This whole experience has been so healing. It took me a long time to realize that I was in mourning. I still have my child and he is still for the most part healthy and happy. However, life has completely changed for our family. Things aren't so simple. Everything is meticulously calculated and planned out. I didn't realize how simple things had been before. We had been stuck in survival mode just trying to adjust to the new day to day tasks that I never actually took the time to think about how much this all, for the lack of a better word, SUCKS. I was mourning for the loss of the carefree life of my son. I was mourning the fact that my child was now faced with more grown up things, that he has been faced with his mortality, that he now sees a therapist, the fact that he has more doctors than the rest of us combined. Life seemed difficult before but I now long for the simplicity of being able to say, "Just grab something to eat," to my hungry child. Our life these last few months has been defined as before and after. Now we are slowly being able to say once again, here and now.

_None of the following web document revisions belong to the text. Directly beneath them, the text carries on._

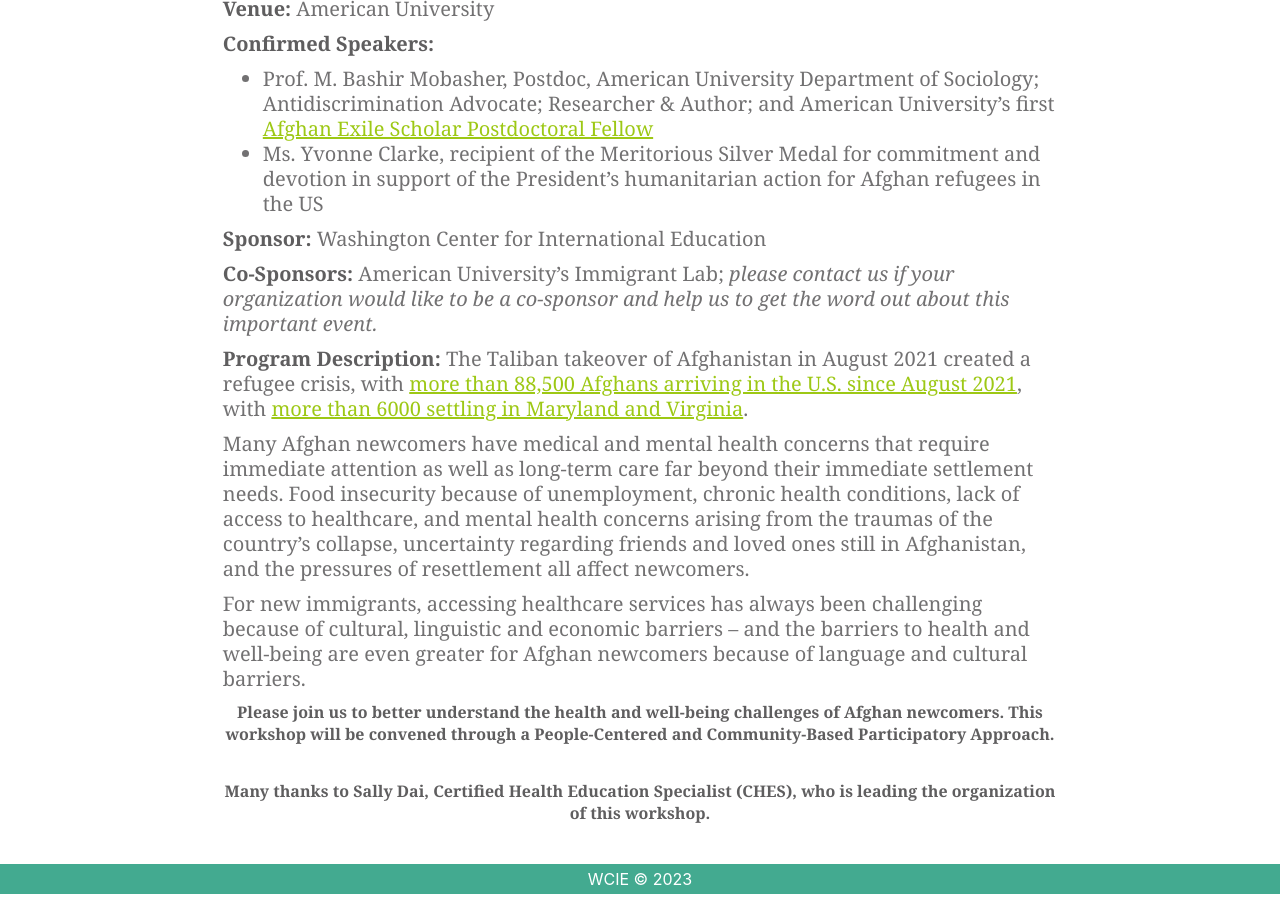
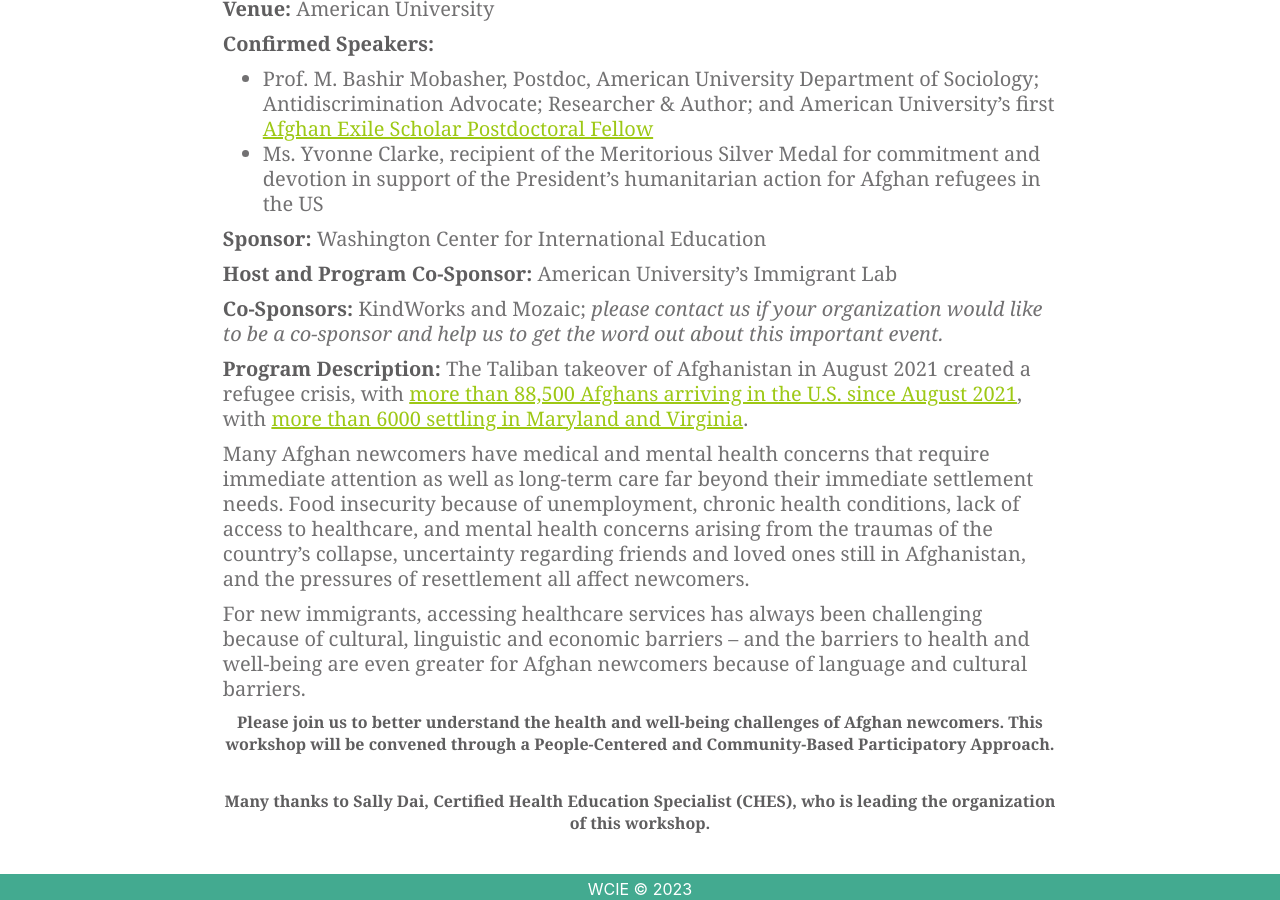
Before and after one commit to washingtoncie/washingtoncie.github.io, a Jekyll site: the page built from _pages/community-service/refugee-resettlement/health-and-wellness-of-afghan-newcomers.md, in a window 1280 px wide and 900 px high, scrolled down 826 px. Built offline with Jekyll 4.4.1, drawn with Linux system fonts in a browser that asks for light colours.

Commit message:
Update health and wellness event details

```diff
--- a/_pages/community-service/refugee-resettlement/health-and-wellness-of-afghan-newcomers.md
+++ b/_pages/community-service/refugee-resettlement/health-and-wellness-of-afghan-newcomers.md
@@ -21,7 +21,9 @@
 
 **Sponsor:** Washington Center for International Education
 
-**Co-Sponsors:** American University’s Immigrant Lab; _please contact us if your organization would like to be a co-sponsor and help us to get the word out about this important event._
+**Host and Program Co-Sponsor:** American University’s Immigrant Lab
+
+**Co-Sponsors:** KindWorks and Mozaic; _please contact us if your organization would like to be a co-sponsor and help us to get the word out about this important event._
 
 **Program Description:** The Taliban takeover of Afghanistan in August 2021 created a refugee crisis, with [more than 88,500 Afghans arriving in the U.S. since August 2021], with [more than 6000 settling in Maryland and Virginia].
 
```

In the last 2 weeks we have raised over $2000 and it's growing more everyday. I know we have not come this far on our own. I know the Lord's hand has guided us every step of the way. I was reminded of this the other night as we were having family prayer before bed. It was Connor's turn. As he went through the normal, thank you for this day, thank you for our family, etc. I was overwhelmed when I heard my sweet son say, "Please bless those that have helped us with my fundraiser. Please help them to know how thankful we are for them." And I am, SO thankful for them. I will never be able to fully express the gratitude I have for the many people who have so greatly blessed our family.
These last few weeks I have been taught so much. My family has been strengthened and brought closer together. The tender wounds we all bear have begun to heal. I have been reminded of the power of prayer. I have learned to have faith in what the Lord can do. And, to dream bigger. I have learned that even though it is hard to ask for help that people are kind and more generous than I thought possible. That in order to bear our own burdens we must sometimes lighten the load for someone else. I have always believed in miracles. But, I now can say I've have been witness to one. That we have come so close to reaching our goal in such a short amount of time and how it has impacted our lives forever truly has been miraculous and it makes my soul want to cry out, "My God how great Thou art."